Origen: Endocrine Emergencies
This BMJ review article gives a nice overview of endocrine emergencies.
You are asked to review a 27 year old female, a known diabetic, admitted following a 48 hour illness characterised by nausea, vomiting and shortness of breath. She has been unable to eat or drink and has not taken her regular insulin. On examination she has a heart rate of 137/min, respiratory rate of 36 breaths/min, O2 sats of 99% on room air, blood pressure of 92/34mmHg. She weights 80kg and her blood sugar level is 32mmol/L.

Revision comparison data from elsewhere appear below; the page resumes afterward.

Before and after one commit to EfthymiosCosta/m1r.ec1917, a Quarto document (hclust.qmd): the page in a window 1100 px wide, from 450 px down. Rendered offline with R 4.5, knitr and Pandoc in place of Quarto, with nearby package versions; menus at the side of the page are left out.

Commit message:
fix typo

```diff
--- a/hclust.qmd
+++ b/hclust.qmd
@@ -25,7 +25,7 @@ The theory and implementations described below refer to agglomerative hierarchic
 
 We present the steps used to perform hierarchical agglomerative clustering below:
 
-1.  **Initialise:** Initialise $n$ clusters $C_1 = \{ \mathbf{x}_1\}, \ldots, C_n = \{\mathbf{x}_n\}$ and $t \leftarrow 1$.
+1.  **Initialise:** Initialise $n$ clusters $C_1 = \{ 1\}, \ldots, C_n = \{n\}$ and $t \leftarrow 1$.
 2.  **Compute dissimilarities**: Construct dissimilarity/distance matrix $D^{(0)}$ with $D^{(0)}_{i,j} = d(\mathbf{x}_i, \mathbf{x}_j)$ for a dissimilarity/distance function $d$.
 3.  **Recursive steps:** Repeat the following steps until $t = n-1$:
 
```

Outline your plan of management for the first 24 hours.
List the features which distinguish diabetic ketoacidosis (DKA) from the hyperosmolar hyperglycaemic state (HHS).
Describe your specific treatment for a 62-year-old female presenting with a decreased conscious state secondary to HHS.

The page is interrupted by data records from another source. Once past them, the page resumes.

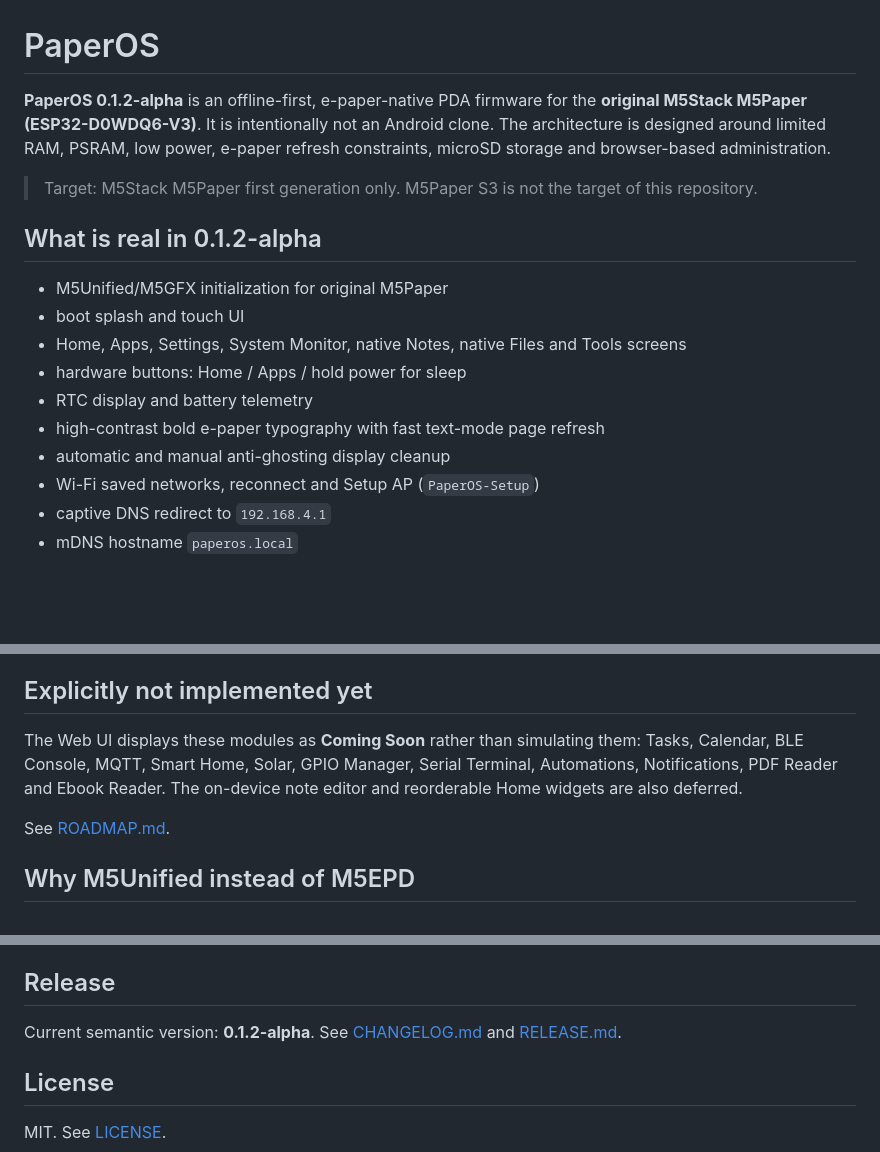
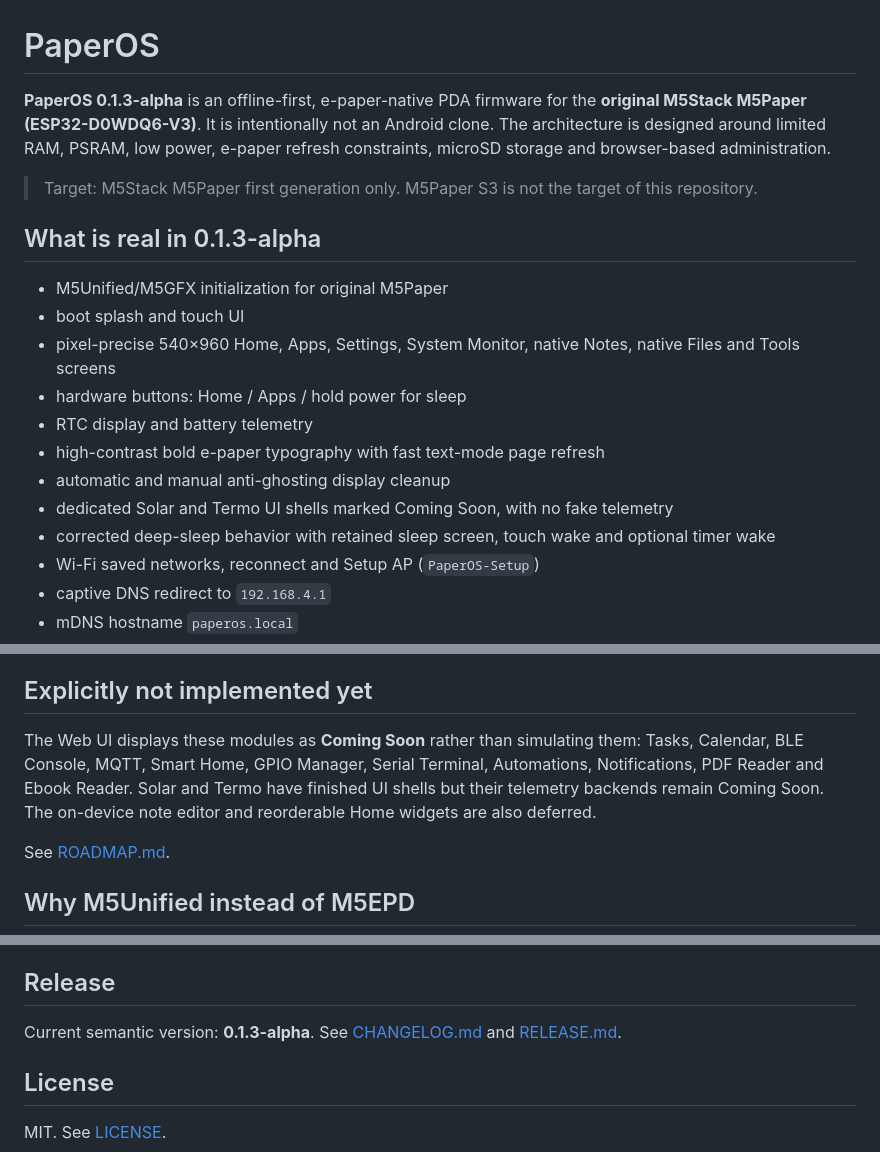
Before and after one commit to wincklers85/PaperOS-M5Paper, a Markdown page: README.md, 3 parts joined by grey strips. Drawn GitHub-style; blank space fills up the shorter version.

Commit message:
docs: update README for 0.1.3-alpha

```diff
--- a/README.md
+++ b/README.md
@@ -1,18 +1,20 @@
 # PaperOS
 
-**PaperOS 0.1.2-alpha** is an offline-first, e-paper-native PDA firmware for the **original M5Stack M5Paper (ESP32-D0WDQ6-V3)**. It is intentionally not an Android clone. The architecture is designed around limited RAM, PSRAM, low power, e-paper refresh constraints, microSD storage and browser-based administration.
+**PaperOS 0.1.3-alpha** is an offline-first, e-paper-native PDA firmware for the **original M5Stack M5Paper (ESP32-D0WDQ6-V3)**. It is intentionally not an Android clone. The architecture is designed around limited RAM, PSRAM, low power, e-paper refresh constraints, microSD storage and browser-based administration.
 
 > Target: M5Stack M5Paper first generation only. M5Paper S3 is not the target of this repository.
 
-## What is real in 0.1.2-alpha
+## What is real in 0.1.3-alpha
 
 - M5Unified/M5GFX initialization for original M5Paper
 - boot splash and touch UI
-- Home, Apps, Settings, System Monitor, native Notes, native Files and Tools screens
+- pixel-precise 540×960 Home, Apps, Settings, System Monitor, native Notes, native Files and Tools screens
 - hardware buttons: Home / Apps / hold power for sleep
 - RTC display and battery telemetry
 - high-contrast bold e-paper typography with fast text-mode page refresh
 - automatic and manual anti-ghosting display cleanup
+- dedicated Solar and Termo UI shells marked Coming Soon, with no fake telemetry
+- corrected deep-sleep behavior with retained sleep screen, touch wake and optional timer wake
 - Wi-Fi saved networks, reconnect and Setup AP (`PaperOS-Setup`)
 - captive DNS redirect to `192.168.4.1`
 - mDNS hostname `paperos.local`
@@ -29,7 +31,7 @@
 
 ## Explicitly not implemented yet
 
-The Web UI displays these modules as **Coming Soon** rather than simulating them: Tasks, Calendar, BLE Console, MQTT, Smart Home, Solar, GPIO Manager, Serial Terminal, Automations, Notifications, PDF Reader and Ebook Reader. The on-device note editor and reorderable Home widgets are also deferred.
+The Web UI displays these modules as **Coming Soon** rather than simulating them: Tasks, Calendar, BLE Console, MQTT, Smart Home, GPIO Manager, Serial Terminal, Automations, Notifications, PDF Reader and Ebook Reader. Solar and Termo have finished UI shells but their telemetry backends remain Coming Soon. The on-device note editor and reorderable Home widgets are also deferred.
 
 See [ROADMAP.md](ROADMAP.md).
 
@@ -115,7 +117,7 @@ All Web File Manager paths are sandboxed below `/PaperOS`.
 
 ## Release
 
-Current semantic version: **0.1.2-alpha**. See [CHANGELOG.md](CHANGELOG.md) and [RELEASE.md](RELEASE.md).
+Current semantic version: **0.1.3-alpha**. See [CHANGELOG.md](CHANGELOG.md) and [RELEASE.md](RELEASE.md).
 
 ## License
 
```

Emergency Management of DKA
What features on history, examination and investigation would make you suspect thyroid storm in this patient?
Outline your approach to the management of thyrotoxic crises. Include in your answer the rationale for each drug used.

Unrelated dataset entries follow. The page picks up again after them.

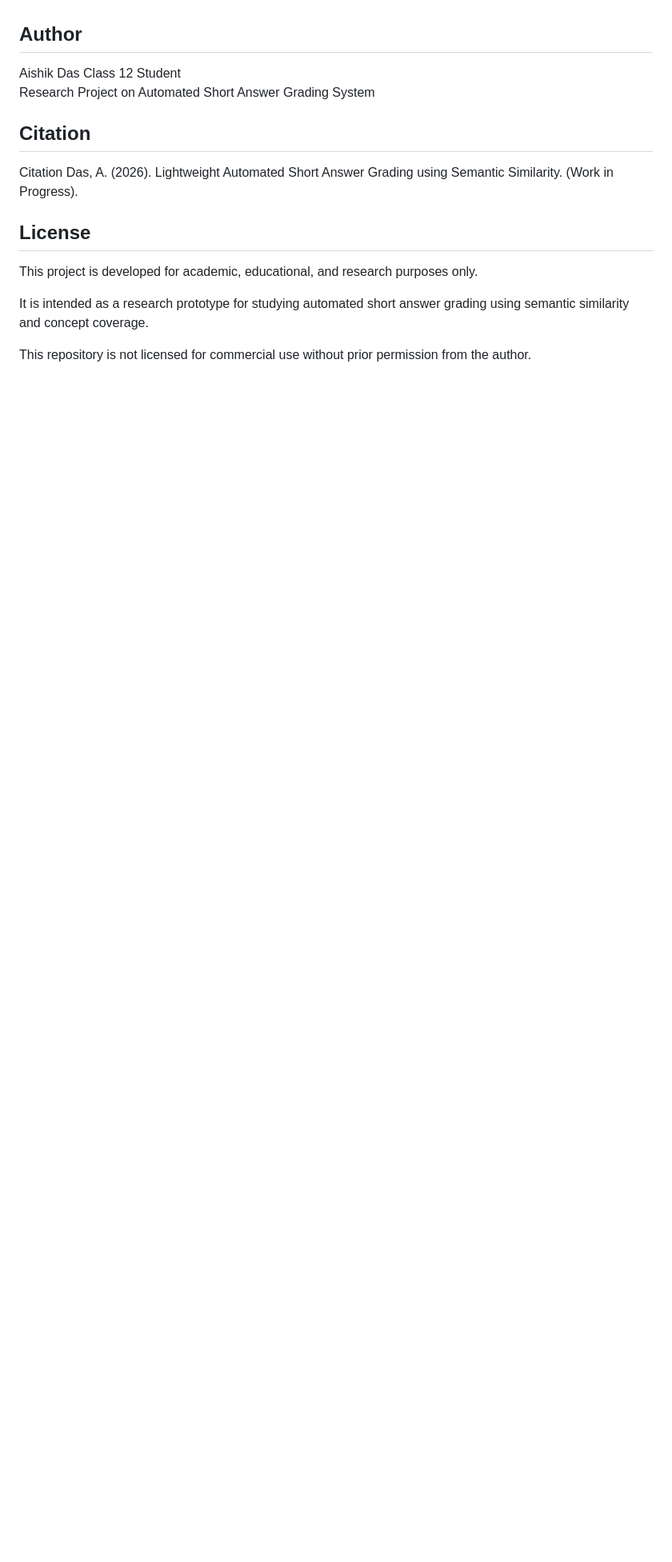
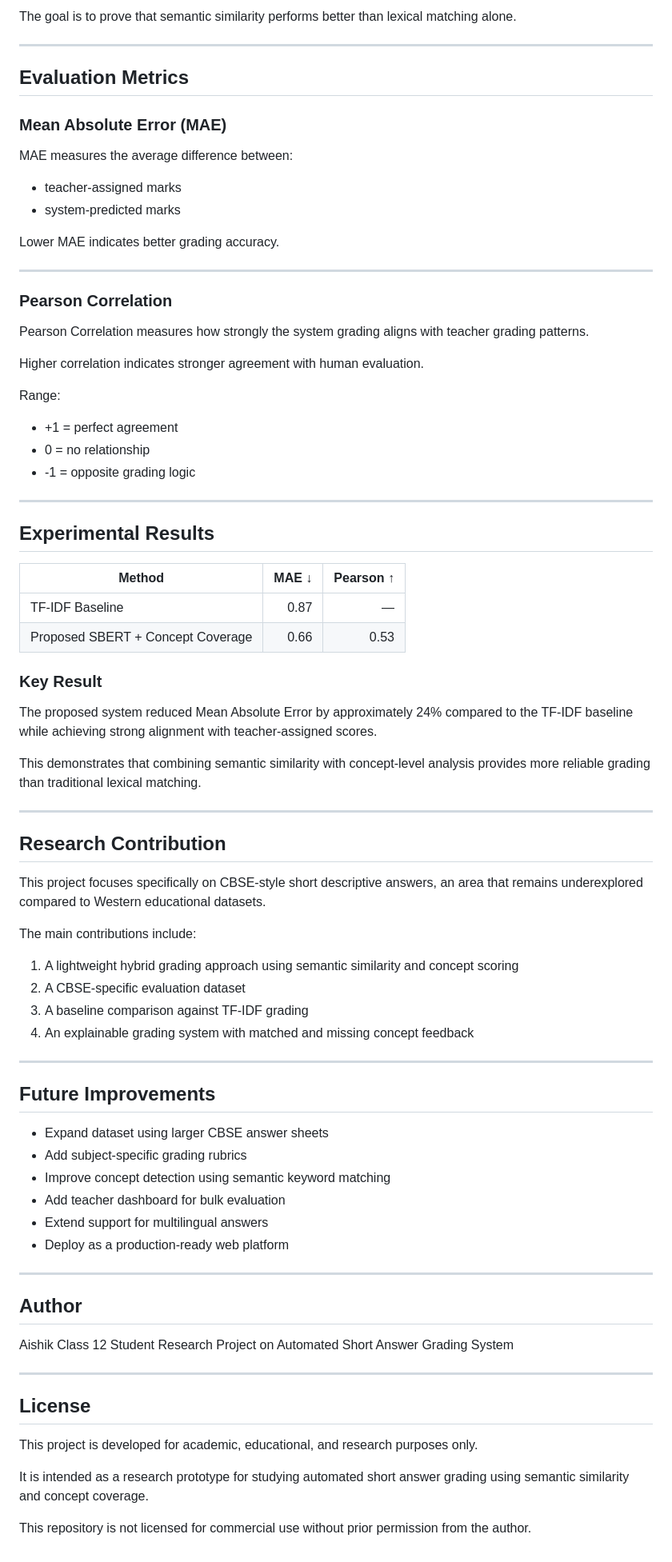
Before and after one commit to AishikDas500/Short-Descriptive-Answer-Grading, a Markdown page: README.md, the part around one of its changes. Shown at 80% size. GitHub-like rendering; blank space fills up the shorter version.

```diff
--- a/README.md
+++ b/README.md
@@ -131,13 +157,80 @@ The work aims to bridge that gap using lightweight semantic models and explainab
+The goal is to prove that semantic similarity performs better than lexical matching alone.
+
+---
+
+## Evaluation Metrics
+
+### Mean Absolute Error (MAE)
+
+MAE measures the average difference between:
+
+* teacher-assigned marks
+* system-predicted marks
+
+Lower MAE indicates better grading accuracy.
+
+---
+
+### Pearson Correlation
+
+Pearson Correlation measures how strongly the system grading aligns with teacher grading patterns.
+
+Higher correlation indicates stronger agreement with human evaluation.
+
+Range:
+
+* +1 = perfect agreement
+* 0 = no relationship
+* -1 = opposite grading logic
+
+---
+
+## Experimental Results
+
+| Method                            | MAE ↓ | Pearson ↑ |
+| --------------------------------- | ----: | --------: |
+| TF-IDF Baseline                   |  0.87 |         — |
+| Proposed SBERT + Concept Coverage |  0.66 |      0.53 |
+
+### Key Result
+
+The proposed system reduced Mean Absolute Error by approximately 24% compared to the TF-IDF baseline while achieving strong alignment with teacher-assigned scores.
+
+This demonstrates that combining semantic similarity with concept-level analysis provides more reliable grading than traditional lexical matching.
+
+---
+
+## Research Contribution
+
+This project focuses specifically on CBSE-style short descriptive answers, an area that remains underexplored compared to Western educational datasets.
+
+The main contributions include:
+
+1. A lightweight hybrid grading approach using semantic similarity and concept scoring
+2. A CBSE-specific evaluation dataset
+3. A baseline comparison against TF-IDF grading
+4. An explainable grading system with matched and missing concept feedback
+
+---
+
+## Future Improvements
+
+* Expand dataset using larger CBSE answer sheets
+* Add subject-specific grading rubrics
+* Improve concept detection using semantic keyword matching
+* Add teacher dashboard for bulk evaluation
+* Extend support for multilingual answers
+* Deploy as a production-ready web platform
+
+---
 
 ## Author
 
-Aishik Das
+Aishik
 Class 12 Student
 Research Project on Automated Short Answer Grading System
 
-## Citation
-Citation
-Das, A. (2026). Lightweight Automated Short Answer Grading using Semantic Similarity. (Work in Progress).
+---
 
 ## License
 
```
Also changed, not shown: other parts of README.md (+105 -79 lines).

A 38 year old man presents with bradycardia, hypotension and a GCS of 14.
HR 45 BP 90/40 Sats 98% on RA Temp 35.9
What is you differential diagnosis?
What features on history, examination and investigation would make you consider hypothyroidism as an underlying cause
Outline your management of this patient if hypothyroidism is a likely cause of his presentation.
A 50-year-old Scottish male tourist presents with a three-day history of nausea, vomiting, general lethargy and dizziness.
HR 106 BP 90/55 Sats 99% on RA Temp 37.8
The results of his investigations are as follows:
Describe and interpret these results.
Outline the causes, consequences and management of adrenal insufficiency in the critically ill.
A 43 year old female presents with a severe episode of palpitations, sweating, vomiting and breathlessness after taking a dose of propranolol prescribed by her General Practitioner for panic attacks. She gives a history of similar symptoms occurring episodically over the preceding three months and her past medical history includes medullary thyroid cancer.
Vital signs: SaO2 88% on oxygen 15 L/min via mask Heart rate: 150, Atrial Fibrillation BP 175/100 mm Hg Chest X-Ray: Consistent with acute pulmonary oedema.
You suspect phaeochromocytoma outline your immediate management of at this patient.
Which signs and symptoms make you suspect this diagnosis?
What investigations will help you confirm the diagnosis?